● **PROMPT**
Return, from the lines below, each one that includes the word "Sectionone".

Collected data:
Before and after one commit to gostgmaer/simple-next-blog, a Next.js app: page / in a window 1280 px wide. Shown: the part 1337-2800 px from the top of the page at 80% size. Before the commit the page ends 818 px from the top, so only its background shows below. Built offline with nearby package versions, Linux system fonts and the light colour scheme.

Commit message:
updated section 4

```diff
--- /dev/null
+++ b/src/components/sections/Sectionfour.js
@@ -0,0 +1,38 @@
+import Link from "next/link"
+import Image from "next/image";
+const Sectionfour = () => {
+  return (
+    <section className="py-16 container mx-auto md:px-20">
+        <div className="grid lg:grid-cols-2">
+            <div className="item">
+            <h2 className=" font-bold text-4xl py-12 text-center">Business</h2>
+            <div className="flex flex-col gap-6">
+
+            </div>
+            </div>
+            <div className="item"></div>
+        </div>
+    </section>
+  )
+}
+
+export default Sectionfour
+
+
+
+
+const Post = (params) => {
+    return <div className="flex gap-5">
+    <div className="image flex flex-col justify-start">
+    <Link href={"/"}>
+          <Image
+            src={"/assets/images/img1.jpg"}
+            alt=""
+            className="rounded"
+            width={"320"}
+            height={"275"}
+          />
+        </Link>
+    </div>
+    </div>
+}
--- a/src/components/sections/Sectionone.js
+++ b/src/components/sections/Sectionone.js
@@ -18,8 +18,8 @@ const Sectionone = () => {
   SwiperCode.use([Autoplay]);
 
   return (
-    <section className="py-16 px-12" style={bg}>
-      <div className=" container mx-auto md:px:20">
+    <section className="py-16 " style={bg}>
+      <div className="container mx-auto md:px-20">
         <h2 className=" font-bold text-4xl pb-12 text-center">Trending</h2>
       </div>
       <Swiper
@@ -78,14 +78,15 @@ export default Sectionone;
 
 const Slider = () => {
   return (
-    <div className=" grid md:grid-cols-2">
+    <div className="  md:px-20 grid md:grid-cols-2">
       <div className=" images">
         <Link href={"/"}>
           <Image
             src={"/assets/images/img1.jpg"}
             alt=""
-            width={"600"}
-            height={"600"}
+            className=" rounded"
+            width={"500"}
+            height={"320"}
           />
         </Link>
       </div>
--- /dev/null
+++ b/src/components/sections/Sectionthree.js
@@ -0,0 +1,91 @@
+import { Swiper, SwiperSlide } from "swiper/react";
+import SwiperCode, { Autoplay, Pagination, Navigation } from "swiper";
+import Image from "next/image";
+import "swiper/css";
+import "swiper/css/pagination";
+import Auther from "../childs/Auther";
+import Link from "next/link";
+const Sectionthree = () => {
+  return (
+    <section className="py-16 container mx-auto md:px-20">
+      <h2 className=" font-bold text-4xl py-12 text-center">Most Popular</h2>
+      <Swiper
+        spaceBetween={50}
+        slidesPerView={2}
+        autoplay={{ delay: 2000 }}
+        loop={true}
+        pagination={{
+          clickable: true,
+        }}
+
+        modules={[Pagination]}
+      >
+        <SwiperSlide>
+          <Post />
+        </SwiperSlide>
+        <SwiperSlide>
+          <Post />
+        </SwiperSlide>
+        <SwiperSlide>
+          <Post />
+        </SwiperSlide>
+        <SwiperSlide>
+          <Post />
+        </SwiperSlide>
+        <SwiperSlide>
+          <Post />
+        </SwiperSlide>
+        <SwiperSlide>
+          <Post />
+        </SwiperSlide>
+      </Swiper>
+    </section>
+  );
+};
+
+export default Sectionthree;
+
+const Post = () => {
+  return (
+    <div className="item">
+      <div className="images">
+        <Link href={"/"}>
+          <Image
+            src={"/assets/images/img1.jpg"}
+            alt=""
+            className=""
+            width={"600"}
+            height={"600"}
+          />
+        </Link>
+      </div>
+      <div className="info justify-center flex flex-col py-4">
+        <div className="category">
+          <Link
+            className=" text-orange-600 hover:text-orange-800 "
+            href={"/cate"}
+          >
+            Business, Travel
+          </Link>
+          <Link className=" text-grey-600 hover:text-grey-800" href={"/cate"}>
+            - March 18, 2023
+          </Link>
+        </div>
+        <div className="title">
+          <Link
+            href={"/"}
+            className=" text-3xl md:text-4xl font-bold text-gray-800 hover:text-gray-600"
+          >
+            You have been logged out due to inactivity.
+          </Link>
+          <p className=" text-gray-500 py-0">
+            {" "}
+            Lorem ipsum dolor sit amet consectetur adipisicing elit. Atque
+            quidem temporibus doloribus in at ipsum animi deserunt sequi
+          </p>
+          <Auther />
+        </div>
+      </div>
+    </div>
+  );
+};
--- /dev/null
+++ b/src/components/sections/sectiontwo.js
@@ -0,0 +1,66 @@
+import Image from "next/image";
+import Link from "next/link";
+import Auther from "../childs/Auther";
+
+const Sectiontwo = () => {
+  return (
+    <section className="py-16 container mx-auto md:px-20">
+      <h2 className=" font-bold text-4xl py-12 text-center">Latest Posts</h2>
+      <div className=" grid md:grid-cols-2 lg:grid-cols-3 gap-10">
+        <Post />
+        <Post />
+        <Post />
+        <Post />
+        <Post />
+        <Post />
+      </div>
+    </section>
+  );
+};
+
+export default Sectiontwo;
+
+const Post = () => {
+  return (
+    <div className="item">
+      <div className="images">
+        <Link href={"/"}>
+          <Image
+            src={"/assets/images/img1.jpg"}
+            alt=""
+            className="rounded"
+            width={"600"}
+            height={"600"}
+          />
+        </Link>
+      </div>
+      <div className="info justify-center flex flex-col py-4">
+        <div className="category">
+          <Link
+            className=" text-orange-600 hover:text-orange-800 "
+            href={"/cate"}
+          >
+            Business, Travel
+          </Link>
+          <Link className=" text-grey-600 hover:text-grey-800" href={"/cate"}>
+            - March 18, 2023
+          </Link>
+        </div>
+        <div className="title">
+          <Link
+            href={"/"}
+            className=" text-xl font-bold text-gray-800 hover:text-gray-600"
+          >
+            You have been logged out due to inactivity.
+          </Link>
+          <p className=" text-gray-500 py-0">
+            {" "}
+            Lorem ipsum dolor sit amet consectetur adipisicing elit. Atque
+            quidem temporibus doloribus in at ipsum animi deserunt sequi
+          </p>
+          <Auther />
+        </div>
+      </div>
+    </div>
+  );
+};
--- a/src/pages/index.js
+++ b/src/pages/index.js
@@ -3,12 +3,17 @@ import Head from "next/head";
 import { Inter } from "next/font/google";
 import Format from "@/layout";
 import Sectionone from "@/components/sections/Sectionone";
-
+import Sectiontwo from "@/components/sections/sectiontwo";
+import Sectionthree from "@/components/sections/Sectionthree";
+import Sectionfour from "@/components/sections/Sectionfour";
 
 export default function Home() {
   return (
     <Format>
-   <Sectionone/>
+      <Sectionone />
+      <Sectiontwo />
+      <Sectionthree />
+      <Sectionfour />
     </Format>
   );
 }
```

● **SOLVED PROBLEM**
--- a/src/components/sections/Sectionone.js
+++ b/src/components/sections/Sectionone.js
@@ -18,8 +18,8 @@ const Sectionone = () => {
@@ -78,14 +78,15 @@ export default Sectionone;
 import Sectionone from "@/components/sections/Sectionone";
-   <Sectionone/>
+      <Sectionone />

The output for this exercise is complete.